[WHAT THE TASK ASKS]: Return the lines of the data below in which the string "logger" occurs.

══════════════════════════════

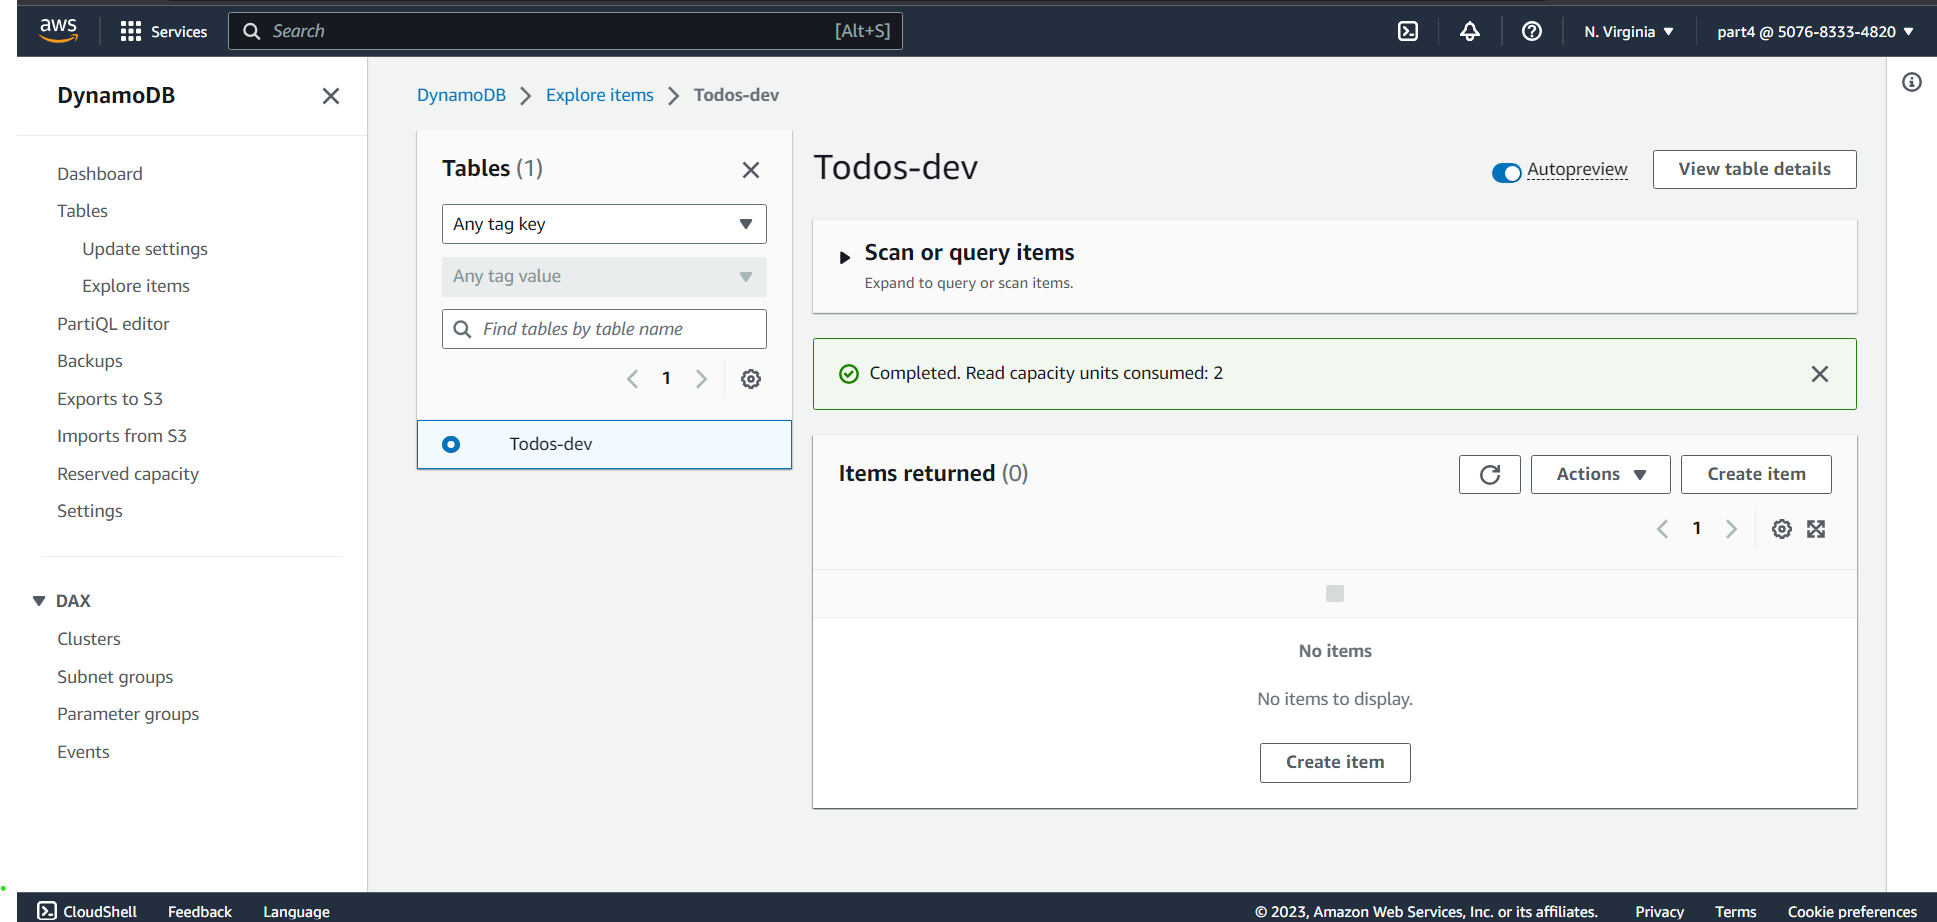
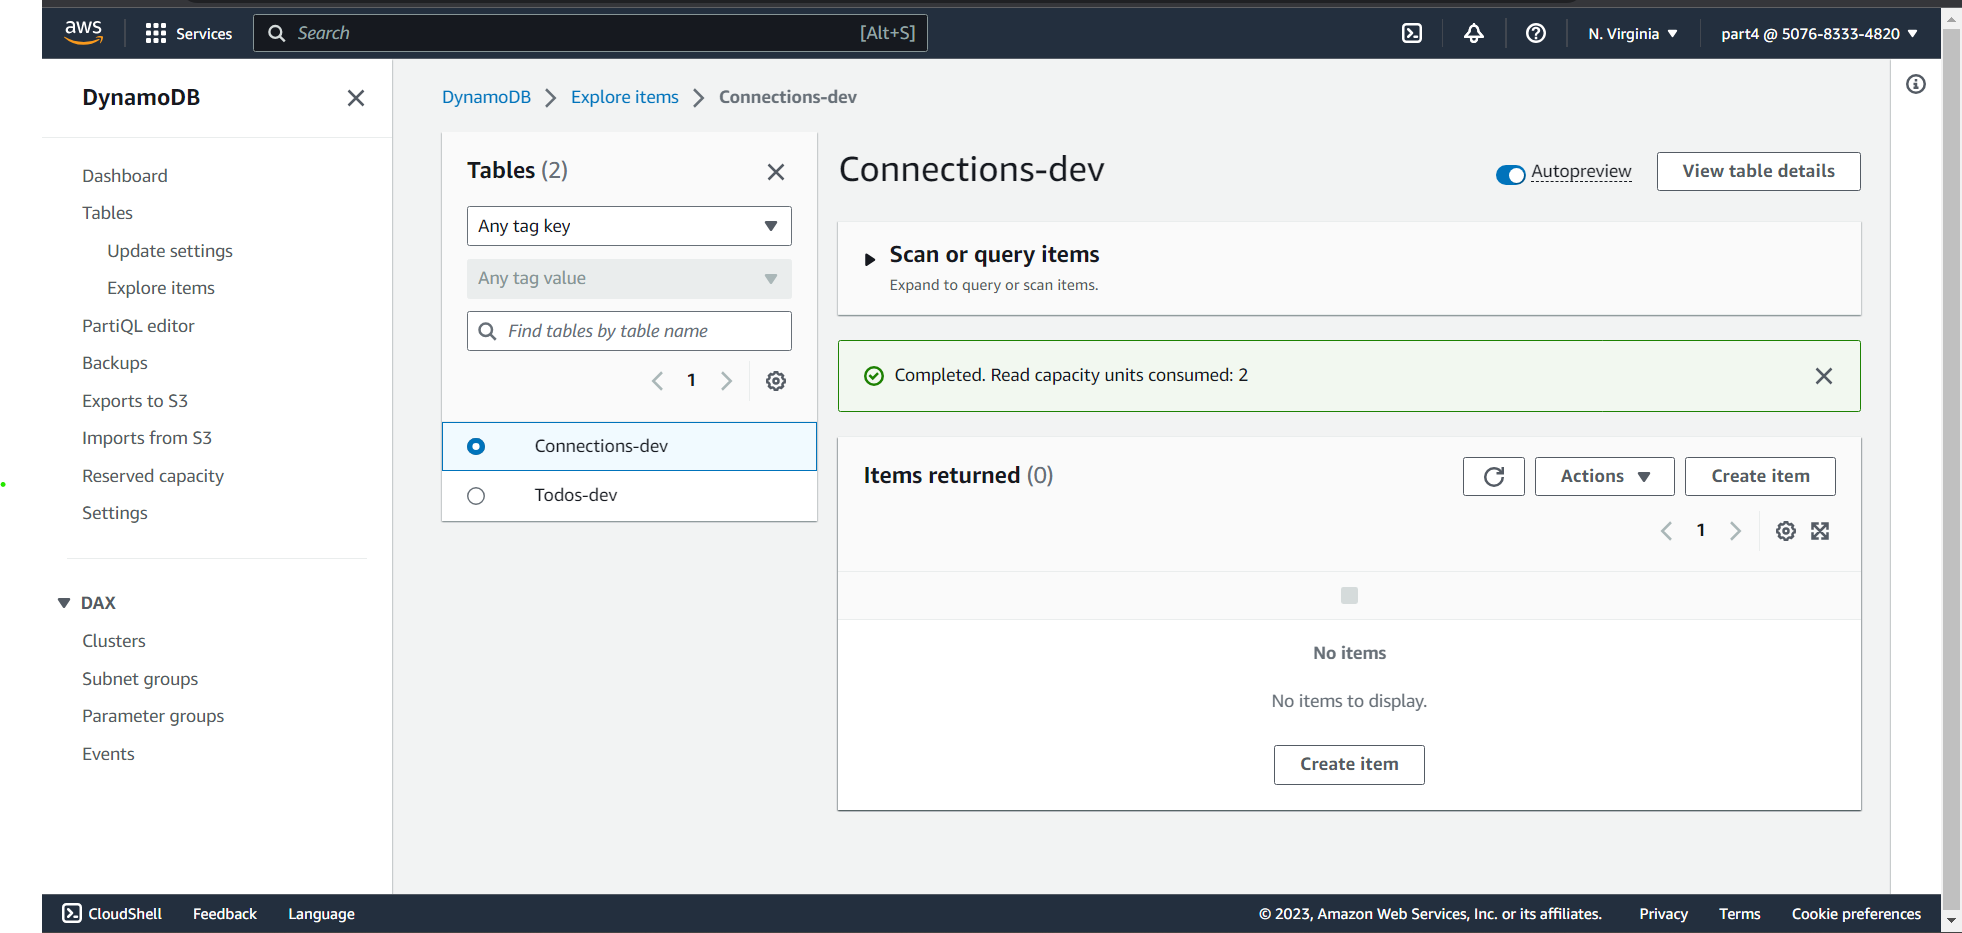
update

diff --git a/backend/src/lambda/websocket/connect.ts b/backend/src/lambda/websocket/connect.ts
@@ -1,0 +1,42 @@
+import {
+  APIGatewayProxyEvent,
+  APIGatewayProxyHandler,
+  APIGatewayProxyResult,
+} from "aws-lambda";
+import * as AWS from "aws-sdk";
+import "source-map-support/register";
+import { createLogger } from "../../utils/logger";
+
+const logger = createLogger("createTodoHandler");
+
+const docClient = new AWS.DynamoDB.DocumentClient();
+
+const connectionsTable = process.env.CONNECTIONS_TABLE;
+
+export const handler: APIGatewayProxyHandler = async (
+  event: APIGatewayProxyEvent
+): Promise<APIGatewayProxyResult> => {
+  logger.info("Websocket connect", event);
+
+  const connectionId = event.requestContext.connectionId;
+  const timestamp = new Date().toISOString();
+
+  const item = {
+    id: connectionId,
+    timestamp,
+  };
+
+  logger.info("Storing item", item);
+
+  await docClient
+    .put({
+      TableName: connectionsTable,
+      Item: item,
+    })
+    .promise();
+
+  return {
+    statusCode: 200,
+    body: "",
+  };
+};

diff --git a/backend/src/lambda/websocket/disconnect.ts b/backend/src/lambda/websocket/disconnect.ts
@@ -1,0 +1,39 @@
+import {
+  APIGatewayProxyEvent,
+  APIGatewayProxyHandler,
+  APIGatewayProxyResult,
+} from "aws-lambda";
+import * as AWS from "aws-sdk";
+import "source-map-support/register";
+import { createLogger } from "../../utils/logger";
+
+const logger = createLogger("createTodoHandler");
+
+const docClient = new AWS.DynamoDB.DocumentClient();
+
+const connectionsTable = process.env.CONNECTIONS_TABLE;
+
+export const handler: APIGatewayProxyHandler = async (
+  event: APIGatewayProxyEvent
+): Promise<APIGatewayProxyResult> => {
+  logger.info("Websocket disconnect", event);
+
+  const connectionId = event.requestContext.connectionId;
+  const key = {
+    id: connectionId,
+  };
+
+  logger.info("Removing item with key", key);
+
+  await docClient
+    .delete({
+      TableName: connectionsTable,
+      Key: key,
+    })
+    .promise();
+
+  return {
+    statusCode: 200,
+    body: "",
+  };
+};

══════════════════════════════

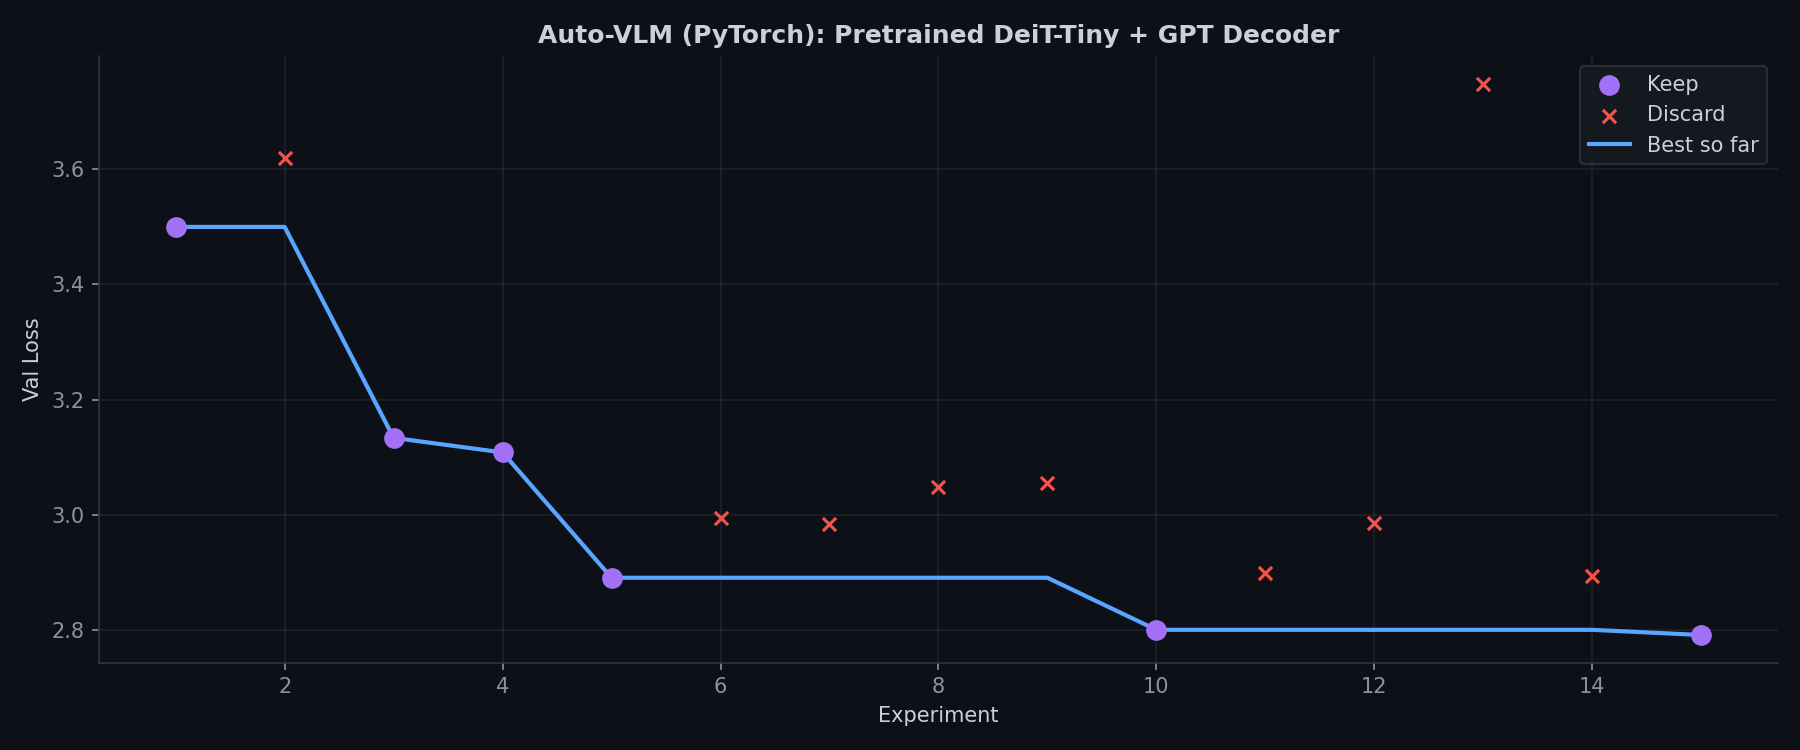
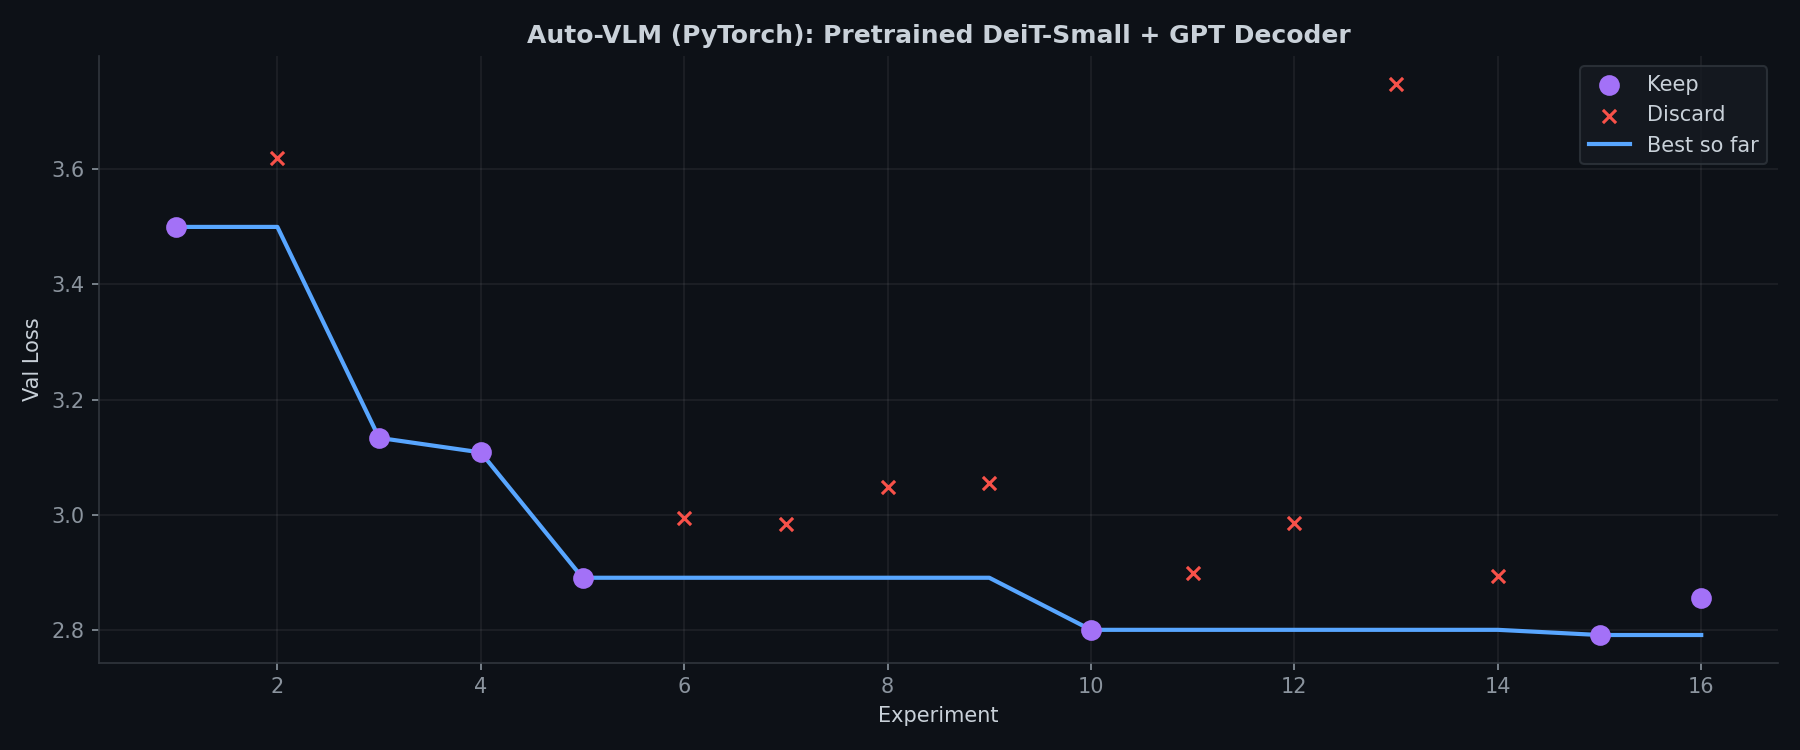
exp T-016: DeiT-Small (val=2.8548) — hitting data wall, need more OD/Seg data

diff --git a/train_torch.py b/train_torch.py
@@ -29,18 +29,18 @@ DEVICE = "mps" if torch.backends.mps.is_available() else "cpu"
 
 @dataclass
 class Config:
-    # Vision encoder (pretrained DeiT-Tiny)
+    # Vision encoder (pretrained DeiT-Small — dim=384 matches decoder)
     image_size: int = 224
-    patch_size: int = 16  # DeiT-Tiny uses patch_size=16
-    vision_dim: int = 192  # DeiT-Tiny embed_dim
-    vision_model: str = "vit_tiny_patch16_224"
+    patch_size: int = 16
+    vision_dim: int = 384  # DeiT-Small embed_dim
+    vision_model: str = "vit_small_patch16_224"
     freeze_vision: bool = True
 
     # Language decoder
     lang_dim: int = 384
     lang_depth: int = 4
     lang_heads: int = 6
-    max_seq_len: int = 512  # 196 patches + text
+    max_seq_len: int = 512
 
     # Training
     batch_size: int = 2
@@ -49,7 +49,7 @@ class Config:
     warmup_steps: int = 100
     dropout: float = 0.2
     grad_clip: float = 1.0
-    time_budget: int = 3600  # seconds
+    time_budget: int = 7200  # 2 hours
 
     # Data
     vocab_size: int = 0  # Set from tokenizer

══════════════════════════════

[RESULT]:
+import { createLogger } from "../../utils/logger";
+const logger = createLogger("createTodoHandler");
+  logger.info("Websocket connect", event);
+  logger.info("Storing item", item);
+import { createLogger } from "../../utils/logger";
+const logger = createLogger("createTodoHandler");
+  logger.info("Websocket disconnect", event);
+  logger.info("Removing item with key", key);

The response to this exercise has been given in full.